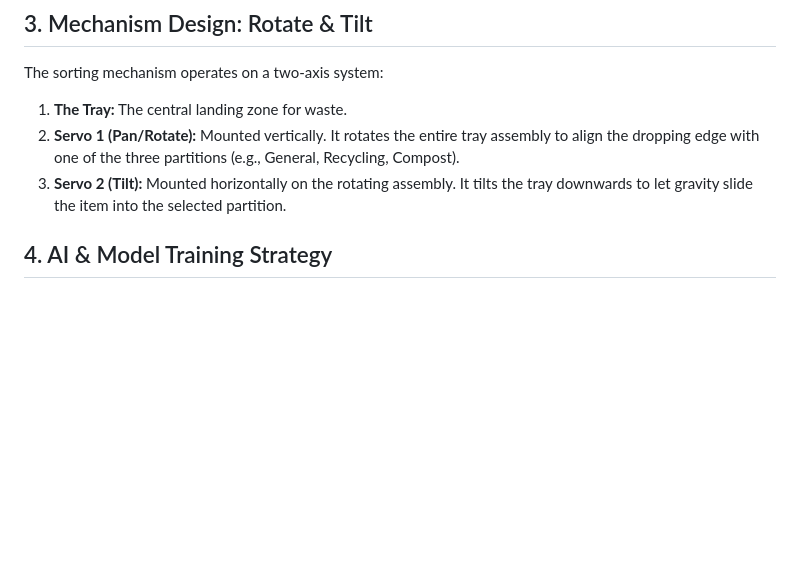
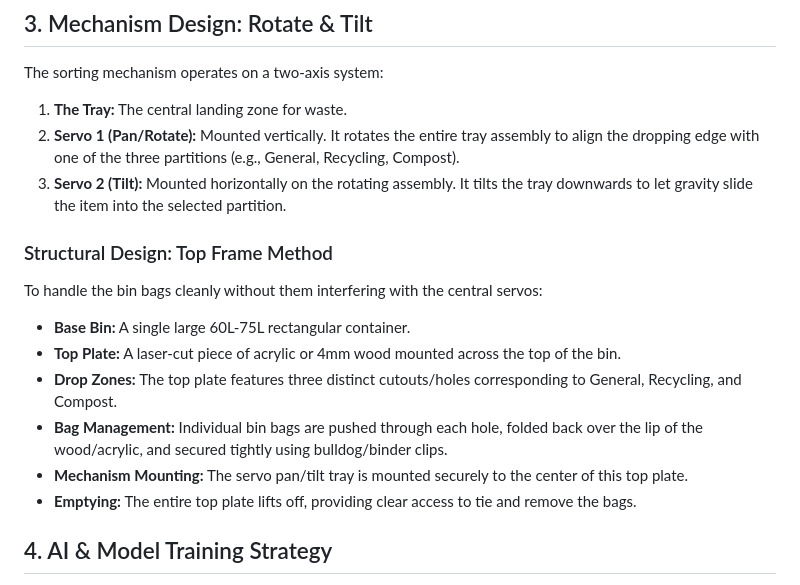
Before and after one commit to SonnyTaylor/smart-sort-bin, a Markdown page: PLAN.md, the part around the change. Drawn GitHub-style; blank space fills up the shorter version.

Commit message:
docs: update PLAN.md with top frame bin bag solution

```diff
--- a/PLAN.md
+++ b/PLAN.md
@@ -32,6 +32,15 @@ The sorting mechanism operates on a two-axis system:
 1. **The Tray:** The central landing zone for waste.
 2. **Servo 1 (Pan/Rotate):** Mounted vertically. It rotates the entire tray assembly to align the dropping edge with one of the three partitions (e.g., General, Recycling, Compost).
 3. **Servo 2 (Tilt):** Mounted horizontally on the rotating assembly. It tilts the tray downwards to let gravity slide the item into the selected partition.
+
+### Structural Design: Top Frame Method
+To handle the bin bags cleanly without them interfering with the central servos:
+- **Base Bin:** A single large 60L-75L rectangular container.
+- **Top Plate:** A laser-cut piece of acrylic or 4mm wood mounted across the top of the bin.
+- **Drop Zones:** The top plate features three distinct cutouts/holes corresponding to General, Recycling, and Compost.
+- **Bag Management:** Individual bin bags are pushed through each hole, folded back over the lip of the wood/acrylic, and secured tightly using bulldog/binder clips.
+- **Mechanism Mounting:** The servo pan/tilt tray is mounted securely to the center of this top plate.
+- **Emptying:** The entire top plate lifts off, providing clear access to tie and remove the bags.
 
 ## 4. AI & Model Training Strategy
 
```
☆ ☆ ☆
[Brief]: For each line above that carries the word "PLAN", copy it out.

[Solution to the exercise]:
Before and after one commit to SonnyTaylor/smart-sort-bin, a Markdown page: PLAN.md, the part around the change. Drawn GitHub-style; blank space fills up the shorter version.
docs: update PLAN.md with top frame bin bag solution
--- a/PLAN.md
+++ b/PLAN.md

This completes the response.